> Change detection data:
___
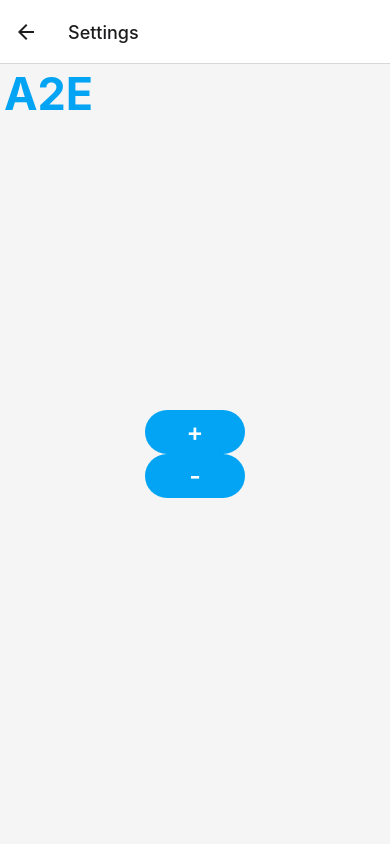
Repository: amartinM1/A2E-UI
Page: /Settings
These files come from the project's save history. The page is drawn as it stood at one moment and after the next save; the edit follows.
The browser window is 390 px wide. The pictures show the whole page.
The app was drawn by React Native's web renderer in a window 390 px wide. The project was rebuilt for these pictures with package versions that can differ from the ones it lists, and the page was loaded fresh each time. Some packages were replaced by stand-ins written for this rebuild. Also part of the build but not shown: pages/profile.js, server/server.js, pages/home.js.

Above is the page before, as saved 2023-02-22 10:51:11.

### App.js
import { StatusBar } from 'expo-status-bar';
import React from 'react';
import { StyleSheet, Text, View } from 'react-native';
import Launch from './pages/launch.js';
import Navigator from './navigation/navigator.js';

export default function App() {
  return (
    <Navigator/>
  );
}

### pages/launch.js
import React, {Component} from 'react';
import {
    Text,
    View,
    StyleSheet,
    TouchableOpacity,
} from 'react-native';

function Button({onPress, children}) {
    return (
        <TouchableOpacity onPress={onPress} style={styles.button}>
                <Text style={styles.button_text}>{children}</Text>
        </TouchableOpacity>
    );
}

function Launch({navigation}) {
    return (
        <View style={styles.container}>
            <View style={styles.background_container}>
                <Text style={styles.logo}>A2E</Text>
            </View>
            <View style={styles.main_container}>
                <Text style={styles.title}>Welcome to{"\n"}ASL-to-English</Text>
                <Text style={styles.body}>We translate your ASL to English all in one application.</Text>
                <Button onPress={() => navigation.navigate('Home') }>Get Started</Button>
            </View>
        </View>
    );
}

const styles = StyleSheet.create({
    container: {
        flex: 1,
        alignItems: 'center',
    },
    background_container: {
        position: 'absolute',
        top: 0,
        bottom: 0,
        left: 0,
        right: 0,
        backgroundColor: '#F5F5F5',
    },
    main_container: {
        flex: 1,
        justifyContent: 'center',
        alignItems: 'center',
    },
    logo: {
        fontSize: 45,
        fontWeight: 'bold',
        color: '#04a4f4',
        textAlign: 'left',
        marginLeft: '1%',
        marginTop: '0.5%',
    },
    title: {
        fontSize: 45,
        fontWeight: 'bold',
        color: '#04a4f4',
        marginBottom: '2.5%',
        textAlign: 'center',
    },
    body: {
        fontSize: 20,
        fontWeight: '400',
        color: '#04a4f4',
        marginBottom: '4%',
        textAlign: 'center',
    },
    button: {
        alignItems: 'center',
        backgroundColor: '#04a4f4',
        padding: 10,
        borderRadius: 50,
        width: 250,
    },
    button_text: {
        marginBottom: 2,
        marginTop: 2,
        fontSize: 25,
        fontWeight: '600',
        color: '#FFFFFF',
    },
})

export default Launch;

### navigation/navigator.js
import React from 'react';
import { NavigationContainer } from '@react-navigation/native';
import { createNativeStackNavigator } from '@react-navigation/native-stack';

//pages
import Launch from '../pages/launch';
import Home from '../pages/home';
import Profile from '../pages/profile';
import Settings from '../pages/settings';

//stacks
const LaunchStack = createNativeStackNavigator();

//Launch Page Stack
function Navigator() {
    return (
        <NavigationContainer>
            <LaunchStack.Navigator>
                <LaunchStack.Screen
                    name="Launch"
                    component={Launch}
                    options={{headerShown: false}}
                />
                <LaunchStack.Screen
                    name="Home"
                    component={Home}
                    options={{headerShown: false}}
                />
                <LaunchStack.Screen
                    name="Profile"
                    component={Profile}
                />
                <LaunchStack.Screen
                    name="Settings"
                    component={Settings}
                />
            </LaunchStack.Navigator>
        </NavigationContainer>
    );
}

export default Navigator;

### pages/settings.js
import React, {Component,useState} from 'react';
import {
    Text,
    View,
    StyleSheet,
    TouchableOpacity,
} from 'react-native';
import "./dynamicfont.js";
import externalStyle from './dynamicfont.js';

// Button Object
function Button({onPress, children, toStyle, textStyle}) {
    return (
        <TouchableOpacity onPress={onPress} style={toStyle}>
            <Text style={textStyle}>{children}</Text>
        </TouchableOpacity>
    );
}

function Settings({navigation}) {

    const [fontSize, setFontSize] = useState(10);
    return (
        <View style={styles.container}>
            <View style={styles.background_container}>
                <Text style={styles.logo}>A2E</Text>
            </View>
            <View style={styles.main_container}>
                <Button
                            onPress={() =>externalStyle}
                            toStyle={styles.button1}
                            textStyle={styles.button_text}
                        >
                        +
                </Button>
                <Button
                            onPress={() =>externalStyle}
                            toStyle={styles.button2}
                            textStyle={styles.button_text}
                        >
                        -
                </Button>



            </View>
        </View>
    );
}

const styles = StyleSheet.create({
    container: {
        flex: 1,
        alignItems: 'center',
    },
    background_container: {
        position: 'absolute',
        top: 0,
        bottom: 0,
        left: 0,
        right: 0,
        backgroundColor: '#F5F5F5',
    },
    main_container: {
        flex: 1,
        justifyContent: 'center',
        alignItems: 'center',
    },
    logo: {
        fontSize: 45,
        fontWeight: 'bold',
        color: '#04a4f4',
        textAlign: 'left',
        marginLeft: '1%',
        marginTop: '0.5%',
    },
    button1: {
        alignItems: 'center',
        backgroundColor: '#04a4f4',
        padding: 5,
        borderRadius: 30,
        width: 100,
    },
    button2: {
        alignItems: 'center',
        backgroundColor: '#04a4f4',
        padding: 5,
        borderRadius: 30,
        width: 100,
    },
    button_text: {
        marginBottom: 2,
        marginTop: 2,
        fontSize: 25,
        fontWeight: '600',
        color: '#FFFFFF',
    },

});

export default Settings;

### pages/dynamicfont.js
import {StyleSheet} from 'react-native'

const externalStyle = StyleSheet.create({

    textStyle:{
        fontSize: 30

    }
})

export default externalStyle;

Loaded but not shown: index.js (common file)

After the next save:
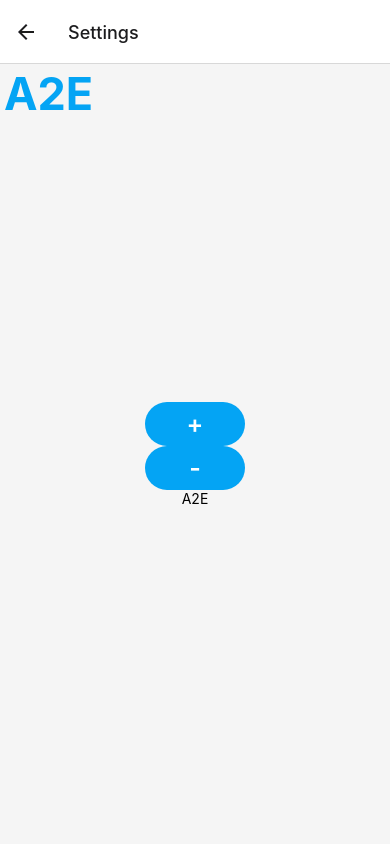
Saved 19 min 58 s later.
--- a/pages/settings.js
+++ b/pages/settings.js
@@ -6,7 +6,8 @@ import {
     TouchableOpacity,
 } from 'react-native';
 import "./dynamicfont.js";
-import externalStyle from './dynamicfont.js';
+import dynamicfont from './dynamicfont.js';
+import changeFont from './dynamicfont.js';
 
 // Button Object
 function Button({onPress, children, toStyle, textStyle}) {
@@ -19,7 +20,7 @@ function Button({onPress, children, toStyle, textStyle}) {
 
 function Settings({navigation}) {
 
-    const [fontSize, setFontSize] = useState(10);
+
     return (
         <View style={styles.container}>
             <View style={styles.background_container}>
@@ -27,20 +28,21 @@ function Settings({navigation}) {
             </View>
             <View style={styles.main_container}>
                 <Button
-                            onPress={() =>externalStyle}
+                            onPress={() =>changeFont}
                             toStyle={styles.button1}
                             textStyle={styles.button_text}
                         >
                         +
                 </Button>
                 <Button
-                            onPress={() =>externalStyle}
+                            onPress={() =>changeFont}
                             toStyle={styles.button2}
                             textStyle={styles.button_text}
                         >
                         -
                 </Button>
 
+                <Text style={{fontSize: dynamicfont.fontSize}}>A2E</Text>
 
 
             </View>
--- a/pages/dynamicfont.js
+++ b/pages/dynamicfont.js
@@ -1,11 +1,36 @@
 import {StyleSheet} from 'react-native'
+import React, {Component,useState} from 'react';
 
+
+const dynamicfont = () =>{
+const [fontSize, setFontSize] = useState(10);
+
+
+const changeFont =() => {
+
+setFontSize(fontSize+5);
+}
 const externalStyle = StyleSheet.create({
 
-    textStyle:{
+
+    fontOne:{
+        fontSize: 15
+
+    },
+    fontTwo:{
+        fontSize: 20
+
+    },
+    fontThree:{
+        fontSize: 25
+
+    },
+    fontFour:{
         fontSize: 30
 
     }
+
 })
+}
 
-export default externalStyle;
+export default dynamicfont;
___
> Problem requirements: Take the data above and repeat it exactly, leaving each picture out.

> Solved problem:
Repository: amartinM1/A2E-UI
Page: /Settings
These files come from the project's save history. The page is drawn as it stood at one moment and after the next save; the edit follows.
The browser window is 390 px wide. The pictures show the whole page.
The app was drawn by React Native's web renderer in a window 390 px wide. The project was rebuilt for these pictures with package versions that can differ from the ones it lists, and the page was loaded fresh each time. Some packages were replaced by stand-ins written for this rebuild. Also part of the build but not shown: pages/profile.js, server/server.js, pages/home.js.

Above is the page before, as saved 2023-02-22 10:51:11.

### App.js
import { StatusBar } from 'expo-status-bar';
import React from 'react';
import { StyleSheet, Text, View } from 'react-native';
import Launch from './pages/launch.js';
import Navigator from './navigation/navigator.js';

export default function App() {
  return (
    <Navigator/>
  );
}

### pages/launch.js
import React, {Component} from 'react';
import {
    Text,
    View,
    StyleSheet,
    TouchableOpacity,
} from 'react-native';

function Button({onPress, children}) {
    return (
        <TouchableOpacity onPress={onPress} style={styles.button}>
                <Text style={styles.button_text}>{children}</Text>
        </TouchableOpacity>
    );
}

function Launch({navigation}) {
    return (
        <View style={styles.container}>
            <View style={styles.background_container}>
                <Text style={styles.logo}>A2E</Text>
            </View>
            <View style={styles.main_container}>
                <Text style={styles.title}>Welcome to{"\n"}ASL-to-English</Text>
                <Text style={styles.body}>We translate your ASL to English all in one application.</Text>
                <Button onPress={() => navigation.navigate('Home') }>Get Started</Button>
            </View>
        </View>
    );
}

const styles = StyleSheet.create({
    container: {
        flex: 1,
        alignItems: 'center',
    },
    background_container: {
        position: 'absolute',
        top: 0,
        bottom: 0,
        left: 0,
        right: 0,
        backgroundColor: '#F5F5F5',
    },
    main_container: {
        flex: 1,
        justifyContent: 'center',
        alignItems: 'center',
    },
    logo: {
        fontSize: 45,
        fontWeight: 'bold',
        color: '#04a4f4',
        textAlign: 'left',
        marginLeft: '1%',
        marginTop: '0.5%',
    },
    title: {
        fontSize: 45,
        fontWeight: 'bold',
        color: '#04a4f4',
        marginBottom: '2.5%',
        textAlign: 'center',
    },
    body: {
        fontSize: 20,
        fontWeight: '400',
        color: '#04a4f4',
        marginBottom: '4%',
        textAlign: 'center',
    },
    button: {
        alignItems: 'center',
        backgroundColor: '#04a4f4',
        padding: 10,
        borderRadius: 50,
        width: 250,
    },
    button_text: {
        marginBottom: 2,
        marginTop: 2,
        fontSize: 25,
        fontWeight: '600',
        color: '#FFFFFF',
    },
})

export default Launch;

### navigation/navigator.js
import React from 'react';
import { NavigationContainer } from '@react-navigation/native';
import { createNativeStackNavigator } from '@react-navigation/native-stack';

//pages
import Launch from '../pages/launch';
import Home from '../pages/home';
import Profile from '../pages/profile';
import Settings from '../pages/settings';

//stacks
const LaunchStack = createNativeStackNavigator();

//Launch Page Stack
function Navigator() {
    return (
        <NavigationContainer>
            <LaunchStack.Navigator>
                <LaunchStack.Screen
                    name="Launch"
                    component={Launch}
                    options={{headerShown: false}}
                />
                <LaunchStack.Screen
                    name="Home"
                    component={Home}
                    options={{headerShown: false}}
                />
                <LaunchStack.Screen
                    name="Profile"
                    component={Profile}
                />
                <LaunchStack.Screen
                    name="Settings"
                    component={Settings}
                />
            </LaunchStack.Navigator>
        </NavigationContainer>
    );
}

export default Navigator;

### pages/settings.js
import React, {Component,useState} from 'react';
import {
    Text,
    View,
    StyleSheet,
    TouchableOpacity,
} from 'react-native';
import "./dynamicfont.js";
import externalStyle from './dynamicfont.js';

// Button Object
function Button({onPress, children, toStyle, textStyle}) {
    return (
        <TouchableOpacity onPress={onPress} style={toStyle}>
            <Text style={textStyle}>{children}</Text>
        </TouchableOpacity>
    );
}

function Settings({navigation}) {

    const [fontSize, setFontSize] = useState(10);
    return (
        <View style={styles.container}>
            <View style={styles.background_container}>
                <Text style={styles.logo}>A2E</Text>
            </View>
            <View style={styles.main_container}>
                <Button
                            onPress={() =>externalStyle}
                            toStyle={styles.button1}
                            textStyle={styles.button_text}
                        >
                        +
                </Button>
                <Button
                            onPress={() =>externalStyle}
                            toStyle={styles.button2}
                            textStyle={styles.button_text}
                        >
                        -
                </Button>



            </View>
        </View>
    );
}

const styles = StyleSheet.create({
    container: {
        flex: 1,
        alignItems: 'center',
    },
    background_container: {
        position: 'absolute',
        top: 0,
        bottom: 0,
        left: 0,
        right: 0,
        backgroundColor: '#F5F5F5',
    },
    main_container: {
        flex: 1,
        justifyContent: 'center',
        alignItems: 'center',
    },
    logo: {
        fontSize: 45,
        fontWeight: 'bold',
        color: '#04a4f4',
        textAlign: 'left',
        marginLeft: '1%',
        marginTop: '0.5%',
    },
    button1: {
        alignItems: 'center',
        backgroundColor: '#04a4f4',
        padding: 5,
        borderRadius: 30,
        width: 100,
    },
    button2: {
        alignItems: 'center',
        backgroundColor: '#04a4f4',
        padding: 5,
        borderRadius: 30,
        width: 100,
    },
    button_text: {
        marginBottom: 2,
        marginTop: 2,
        fontSize: 25,
        fontWeight: '600',
        color: '#FFFFFF',
    },

});

export default Settings;

### pages/dynamicfont.js
import {StyleSheet} from 'react-native'

const externalStyle = StyleSheet.create({

    textStyle:{
        fontSize: 30

    }
})

export default externalStyle;

Loaded but not shown: index.js (common file)

After the next save:
Saved 19 min 58 s later.
--- a/pages/settings.js
+++ b/pages/settings.js
@@ -6,7 +6,8 @@ import {
     TouchableOpacity,
 } from 'react-native';
 import "./dynamicfont.js";
-import externalStyle from './dynamicfont.js';
+import dynamicfont from './dynamicfont.js';
+import changeFont from './dynamicfont.js';
 
 // Button Object
 function Button({onPress, children, toStyle, textStyle}) {
@@ -19,7 +20,7 @@ function Button({onPress, children, toStyle, textStyle}) {
 
 function Settings({navigation}) {
 
-    const [fontSize, setFontSize] = useState(10);
+
     return (
         <View style={styles.container}>
             <View style={styles.background_container}>
@@ -27,20 +28,21 @@ function Settings({navigation}) {
             </View>
             <View style={styles.main_container}>
                 <Button
-                            onPress={() =>externalStyle}
+                            onPress={() =>changeFont}
                             toStyle={styles.button1}
                             textStyle={styles.button_text}
                         >
                         +
                 </Button>
                 <Button
-                            onPress={() =>externalStyle}
+                            onPress={() =>changeFont}
                             toStyle={styles.button2}
                             textStyle={styles.button_text}
                         >
                         -
                 </Button>
 
+                <Text style={{fontSize: dynamicfont.fontSize}}>A2E</Text>
 
 
             </View>
--- a/pages/dynamicfont.js
+++ b/pages/dynamicfont.js
@@ -1,11 +1,36 @@
 import {StyleSheet} from 'react-native'
+import React, {Component,useState} from 'react';
 
+
+const dynamicfont = () =>{
+const [fontSize, setFontSize] = useState(10);
+
+
+const changeFont =() => {
+
+setFontSize(fontSize+5);
+}
 const externalStyle = StyleSheet.create({
 
-    textStyle:{
+
+    fontOne:{
+        fontSize: 15
+
+    },
+    fontTwo:{
+        fontSize: 20
+
+    },
+    fontThree:{
+        fontSize: 25
+
+    },
+    fontFour:{
         fontSize: 30
 
     }
+
 })
+}
 
-export default externalStyle;
+export default dynamicfont;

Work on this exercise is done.